In the fall of 1978, I dropped out of college after a lengthy seven week stay, and moved back home. The plan was to enroll at a local branch campus in the winter, but my dad was very clear, “If you’re going to do nothing you can’t do it here!” So I got a job at a junkyard. The joke was it paid a dollar per hour and all you could eat, but looking back on my time at this mecca of swill, there were lessons I will long remember.
1. There are good people everywhere. From the first day until my glorious final punch of the time clock there were several men who treated me well. Though I was much younger and came from a different world, Calvin, Hubert, Kenny and Big J.D. welcomed me with open arms. They could have ignored me or even been abusive, but instead they allowed me to become one of the guys.
2. Humility comes in many forms. During my stint at Folsom, oh I mean the junkyard, no one called me by my name. My grandfather had worked there for many years as a crane operator, though he had retired by the time I was hired. He had certainly left quite an impression and thus, my name was no longer Danny, it was “The Old Man’s kid”. When you spend day after day, week after week not knowing if anyone knows your name, it can be quite humbling.
3. Lessons are best learned the hard way. After a couple of months honing my craft of baling aluminum and paper, I went to the president of the company and asked if I could stay on the job after Christmas. Remember the original plan? Start back to school in the winter! In my mind everything had changed. I was making a few bucks and pulling my own weight in this world. College seemed like a waste of time. I dreamed of becoming the King of Trash! The president was an Ivy League graduate who asked me, “Is this really what you want to do?” “Oh yes”, I replied. He told me that I could work there as long as I wanted and would always have a job with him. Later that afternoon the President called me over the loud speaker and summonsed me to his office. “Danny, get the bat, go to the hill (a mountain of trash and metal taller than the building I worked in) and find as many radiators as you can.” What was the bat for? Rats!!!! All morning I slung radiators off the hill. In the middle of the stench, garbage and rats I realized that college was a pretty good option.
Pain got my attention. Sometimes God allows pain to come into our lives to teach us the greater good of our faith. If you have never went through the valleys of life how could you appreciate the goodness of His Grace?
In I Peter 1:7 it says “These trials are only to test your faith, to show that it is strong and pure. It is being tested as fire tests and purifies gold -- and your faith is far more precious to God than mere gold.
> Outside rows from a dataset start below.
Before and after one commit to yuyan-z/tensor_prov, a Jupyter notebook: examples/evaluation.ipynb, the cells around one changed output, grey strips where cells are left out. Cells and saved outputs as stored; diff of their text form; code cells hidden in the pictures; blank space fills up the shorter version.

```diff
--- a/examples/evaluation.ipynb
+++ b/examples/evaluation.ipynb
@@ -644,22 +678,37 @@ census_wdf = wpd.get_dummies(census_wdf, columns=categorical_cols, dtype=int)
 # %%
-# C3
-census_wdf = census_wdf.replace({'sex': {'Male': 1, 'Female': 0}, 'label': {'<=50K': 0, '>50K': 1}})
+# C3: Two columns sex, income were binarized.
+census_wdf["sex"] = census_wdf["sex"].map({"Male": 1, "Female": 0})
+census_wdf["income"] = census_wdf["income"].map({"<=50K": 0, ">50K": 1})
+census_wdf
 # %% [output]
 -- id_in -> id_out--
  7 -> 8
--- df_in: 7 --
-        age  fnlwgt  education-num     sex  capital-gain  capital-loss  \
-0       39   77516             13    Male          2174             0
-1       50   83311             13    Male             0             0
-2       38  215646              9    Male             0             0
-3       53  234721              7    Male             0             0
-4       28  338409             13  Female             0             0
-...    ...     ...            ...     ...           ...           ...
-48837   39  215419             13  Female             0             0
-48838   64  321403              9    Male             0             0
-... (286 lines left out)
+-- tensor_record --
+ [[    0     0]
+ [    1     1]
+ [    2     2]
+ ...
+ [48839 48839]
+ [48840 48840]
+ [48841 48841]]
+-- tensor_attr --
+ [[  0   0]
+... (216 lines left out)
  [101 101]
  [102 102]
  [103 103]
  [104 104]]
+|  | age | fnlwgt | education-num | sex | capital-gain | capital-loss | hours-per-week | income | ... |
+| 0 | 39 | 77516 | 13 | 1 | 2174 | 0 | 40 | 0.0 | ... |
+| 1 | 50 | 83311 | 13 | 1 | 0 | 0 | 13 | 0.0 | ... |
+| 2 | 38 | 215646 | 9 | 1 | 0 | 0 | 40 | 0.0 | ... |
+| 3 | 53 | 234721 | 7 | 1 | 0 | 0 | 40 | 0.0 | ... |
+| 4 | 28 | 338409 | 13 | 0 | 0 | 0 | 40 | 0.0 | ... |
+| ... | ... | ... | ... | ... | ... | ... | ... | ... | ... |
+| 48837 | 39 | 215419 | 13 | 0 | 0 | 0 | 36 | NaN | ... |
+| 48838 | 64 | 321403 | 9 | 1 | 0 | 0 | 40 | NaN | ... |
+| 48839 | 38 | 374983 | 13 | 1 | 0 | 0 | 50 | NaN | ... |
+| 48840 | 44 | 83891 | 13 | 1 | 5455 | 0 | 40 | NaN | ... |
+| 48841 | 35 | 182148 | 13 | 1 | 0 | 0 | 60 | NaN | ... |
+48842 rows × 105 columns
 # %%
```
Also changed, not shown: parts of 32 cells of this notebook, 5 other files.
So if your faith remains strong after being tried by fiery trials, it will bring you much praise and glory and honor on the day when Jesus Christ is revealed to the whole world.”
I was once asked if I wanted to be called Reverend, Pastor, Father or Brother? I so wanted to respond, just call me “The Old Man’s kid!”